According to National Water Services Commission data, the average Malaysian used 201 litres of water per day in 2009, 209 in 2010, 210 in 2011 and 212 in 2012.
The figures are among the highest in the region, said Fomca deputy secretary-general Foon Weng Lian.
Singapore’s per capita consumption of water is only 151 litres per capita per day while the United Nations recommendation is 150 litres, said Foon.
Getting Malaysians to save water has not been easy.
In 2007, Fomca and the then Ministry of Energy, Green Technology and Water conducted the Domestic Water Consumption Study.
“At the end of the study in 2010, we asked respondents whether they were willing to conserve water for the next three years. Seventy-five per cent of them said they were not willing to do so,” Foon said.

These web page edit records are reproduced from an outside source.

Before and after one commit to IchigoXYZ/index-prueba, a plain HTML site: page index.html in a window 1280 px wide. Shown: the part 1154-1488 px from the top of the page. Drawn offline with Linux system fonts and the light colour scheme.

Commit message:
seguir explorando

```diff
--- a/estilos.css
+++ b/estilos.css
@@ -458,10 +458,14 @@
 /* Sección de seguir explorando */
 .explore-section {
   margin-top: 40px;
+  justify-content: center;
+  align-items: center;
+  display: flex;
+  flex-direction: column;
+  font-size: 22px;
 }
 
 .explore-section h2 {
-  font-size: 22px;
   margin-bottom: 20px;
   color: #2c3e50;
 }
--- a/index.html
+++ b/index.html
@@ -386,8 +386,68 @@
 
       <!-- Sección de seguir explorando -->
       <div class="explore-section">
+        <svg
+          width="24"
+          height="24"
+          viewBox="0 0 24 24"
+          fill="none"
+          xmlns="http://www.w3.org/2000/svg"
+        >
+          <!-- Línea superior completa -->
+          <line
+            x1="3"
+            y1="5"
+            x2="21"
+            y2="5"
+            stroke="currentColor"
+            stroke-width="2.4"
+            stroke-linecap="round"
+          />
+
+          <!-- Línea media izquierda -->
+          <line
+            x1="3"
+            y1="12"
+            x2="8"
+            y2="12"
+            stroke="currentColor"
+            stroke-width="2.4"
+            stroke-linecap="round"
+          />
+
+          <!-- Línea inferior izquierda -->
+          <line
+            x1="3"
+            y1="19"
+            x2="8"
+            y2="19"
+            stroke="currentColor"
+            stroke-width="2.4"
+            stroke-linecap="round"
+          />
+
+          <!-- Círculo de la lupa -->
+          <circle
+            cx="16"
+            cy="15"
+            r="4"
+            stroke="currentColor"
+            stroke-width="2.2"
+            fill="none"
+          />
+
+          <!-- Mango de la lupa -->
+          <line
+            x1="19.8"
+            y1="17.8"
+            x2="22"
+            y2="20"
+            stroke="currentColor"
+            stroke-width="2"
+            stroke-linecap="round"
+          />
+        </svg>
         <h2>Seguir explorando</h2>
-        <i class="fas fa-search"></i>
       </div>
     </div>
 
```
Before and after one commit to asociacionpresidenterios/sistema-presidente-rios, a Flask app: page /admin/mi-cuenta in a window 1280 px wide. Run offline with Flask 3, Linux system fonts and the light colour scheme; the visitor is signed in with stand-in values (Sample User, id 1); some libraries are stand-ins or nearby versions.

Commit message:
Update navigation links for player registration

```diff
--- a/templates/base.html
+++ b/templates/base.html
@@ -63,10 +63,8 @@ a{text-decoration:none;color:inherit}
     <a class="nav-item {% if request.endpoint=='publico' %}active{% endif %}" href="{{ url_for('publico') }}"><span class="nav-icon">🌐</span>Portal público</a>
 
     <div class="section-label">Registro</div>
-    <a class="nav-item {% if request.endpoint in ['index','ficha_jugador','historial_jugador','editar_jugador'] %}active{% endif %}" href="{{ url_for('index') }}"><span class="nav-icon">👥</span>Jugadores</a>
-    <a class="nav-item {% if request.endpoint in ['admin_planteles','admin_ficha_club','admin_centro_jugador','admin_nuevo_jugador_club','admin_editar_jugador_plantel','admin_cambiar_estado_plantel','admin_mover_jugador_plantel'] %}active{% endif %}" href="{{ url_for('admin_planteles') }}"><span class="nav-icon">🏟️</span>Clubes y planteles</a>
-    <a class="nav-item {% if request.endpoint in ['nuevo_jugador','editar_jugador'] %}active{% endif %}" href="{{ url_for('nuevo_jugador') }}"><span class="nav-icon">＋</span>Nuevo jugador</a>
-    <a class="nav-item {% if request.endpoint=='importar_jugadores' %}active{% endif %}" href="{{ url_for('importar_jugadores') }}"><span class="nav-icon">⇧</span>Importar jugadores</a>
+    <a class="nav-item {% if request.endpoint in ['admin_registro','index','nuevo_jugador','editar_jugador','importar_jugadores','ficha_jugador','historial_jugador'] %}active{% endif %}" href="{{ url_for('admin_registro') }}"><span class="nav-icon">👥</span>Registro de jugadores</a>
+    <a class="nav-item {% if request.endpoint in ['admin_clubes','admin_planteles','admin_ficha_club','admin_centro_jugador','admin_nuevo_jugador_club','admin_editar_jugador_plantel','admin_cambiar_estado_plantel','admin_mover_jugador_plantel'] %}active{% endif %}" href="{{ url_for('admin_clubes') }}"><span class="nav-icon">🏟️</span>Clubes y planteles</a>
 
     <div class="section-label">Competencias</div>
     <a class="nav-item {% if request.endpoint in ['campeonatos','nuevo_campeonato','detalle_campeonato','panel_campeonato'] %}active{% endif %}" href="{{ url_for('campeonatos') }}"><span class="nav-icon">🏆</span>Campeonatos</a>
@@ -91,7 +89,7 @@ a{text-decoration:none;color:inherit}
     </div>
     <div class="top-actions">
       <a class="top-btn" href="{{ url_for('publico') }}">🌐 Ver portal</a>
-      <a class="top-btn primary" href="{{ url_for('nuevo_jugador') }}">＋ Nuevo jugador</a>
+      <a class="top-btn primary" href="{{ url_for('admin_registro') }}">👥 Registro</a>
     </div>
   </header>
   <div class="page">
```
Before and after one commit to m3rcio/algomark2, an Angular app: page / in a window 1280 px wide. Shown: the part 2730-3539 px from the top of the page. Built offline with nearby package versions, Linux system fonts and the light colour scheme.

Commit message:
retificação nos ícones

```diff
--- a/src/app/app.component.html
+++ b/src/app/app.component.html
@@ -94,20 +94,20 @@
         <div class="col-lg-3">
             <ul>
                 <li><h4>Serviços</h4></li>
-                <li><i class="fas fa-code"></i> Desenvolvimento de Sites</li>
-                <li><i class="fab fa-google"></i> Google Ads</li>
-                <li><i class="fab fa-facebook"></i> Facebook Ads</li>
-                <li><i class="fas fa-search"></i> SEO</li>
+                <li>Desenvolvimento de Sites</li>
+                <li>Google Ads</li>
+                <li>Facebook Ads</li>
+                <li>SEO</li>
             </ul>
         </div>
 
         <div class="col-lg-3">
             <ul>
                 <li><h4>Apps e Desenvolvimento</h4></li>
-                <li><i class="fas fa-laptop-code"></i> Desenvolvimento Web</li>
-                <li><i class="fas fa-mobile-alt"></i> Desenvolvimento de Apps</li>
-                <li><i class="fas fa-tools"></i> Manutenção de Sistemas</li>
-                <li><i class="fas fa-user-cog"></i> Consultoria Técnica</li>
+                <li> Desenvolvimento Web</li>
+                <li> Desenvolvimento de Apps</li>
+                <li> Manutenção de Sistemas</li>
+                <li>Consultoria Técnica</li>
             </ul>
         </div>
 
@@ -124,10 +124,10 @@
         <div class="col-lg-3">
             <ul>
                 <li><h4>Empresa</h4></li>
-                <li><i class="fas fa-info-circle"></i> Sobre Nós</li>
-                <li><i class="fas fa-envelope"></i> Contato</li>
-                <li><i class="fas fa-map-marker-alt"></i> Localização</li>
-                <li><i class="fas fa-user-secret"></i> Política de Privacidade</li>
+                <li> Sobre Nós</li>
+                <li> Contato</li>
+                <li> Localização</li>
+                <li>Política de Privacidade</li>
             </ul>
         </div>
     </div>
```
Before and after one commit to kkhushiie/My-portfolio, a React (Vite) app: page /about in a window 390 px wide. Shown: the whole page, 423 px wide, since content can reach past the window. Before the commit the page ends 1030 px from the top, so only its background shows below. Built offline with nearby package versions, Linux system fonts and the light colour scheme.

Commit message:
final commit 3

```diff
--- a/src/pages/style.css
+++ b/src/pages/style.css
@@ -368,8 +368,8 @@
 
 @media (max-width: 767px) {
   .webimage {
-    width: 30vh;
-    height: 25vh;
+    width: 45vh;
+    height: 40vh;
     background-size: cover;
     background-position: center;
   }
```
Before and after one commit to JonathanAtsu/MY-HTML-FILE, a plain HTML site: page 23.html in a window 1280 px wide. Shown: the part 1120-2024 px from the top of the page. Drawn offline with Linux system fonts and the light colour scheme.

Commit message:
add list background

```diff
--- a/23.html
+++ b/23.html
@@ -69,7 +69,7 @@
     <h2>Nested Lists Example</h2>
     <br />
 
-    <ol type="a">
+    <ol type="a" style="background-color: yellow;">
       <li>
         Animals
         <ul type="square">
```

The finding showed up the failure of ad hoc water conservation campaigns, he said, adding:
“The water conservation campaign must be ongoing because Malaysians really need to be constantly reminded.”
Some consumers affected by the rationing exercise in Selangor were collecting excess water each time their taps flowed as they were fearful of them running dry, said Foon.
M. Yoga and his family had been storing water in three 25-gallon buckets at their home in Bandar Utama.
The head of the household of eight (which includes his wife, four children, mother-in-law and maid) would prefer a one day on, one day off rationing system instead of the present two days on, two days off.
“We’re not at home during the day and although I’ve told the maid not to fill up all the buckets, she continues to do so because she fears the cut may extend from two days to three without any notice.
Lin Dahalan, her husband and three children are getting by with a 30-gallon bucket at their home in Puchong, but feel they are cutting it fine.
“The water goes off at sharp 10am but only comes back on to the third floor around 10pm on the third day.There’s always a possibility we could run out,” she said.
Foon said the current shortage must be seen by all as a wake-up call about the importance of water conservation and good management of water resources.
He said planners drawing up the country’s long-term water supply policy must take into account not just consumption habits but the effect of increasingly unpredictable weather.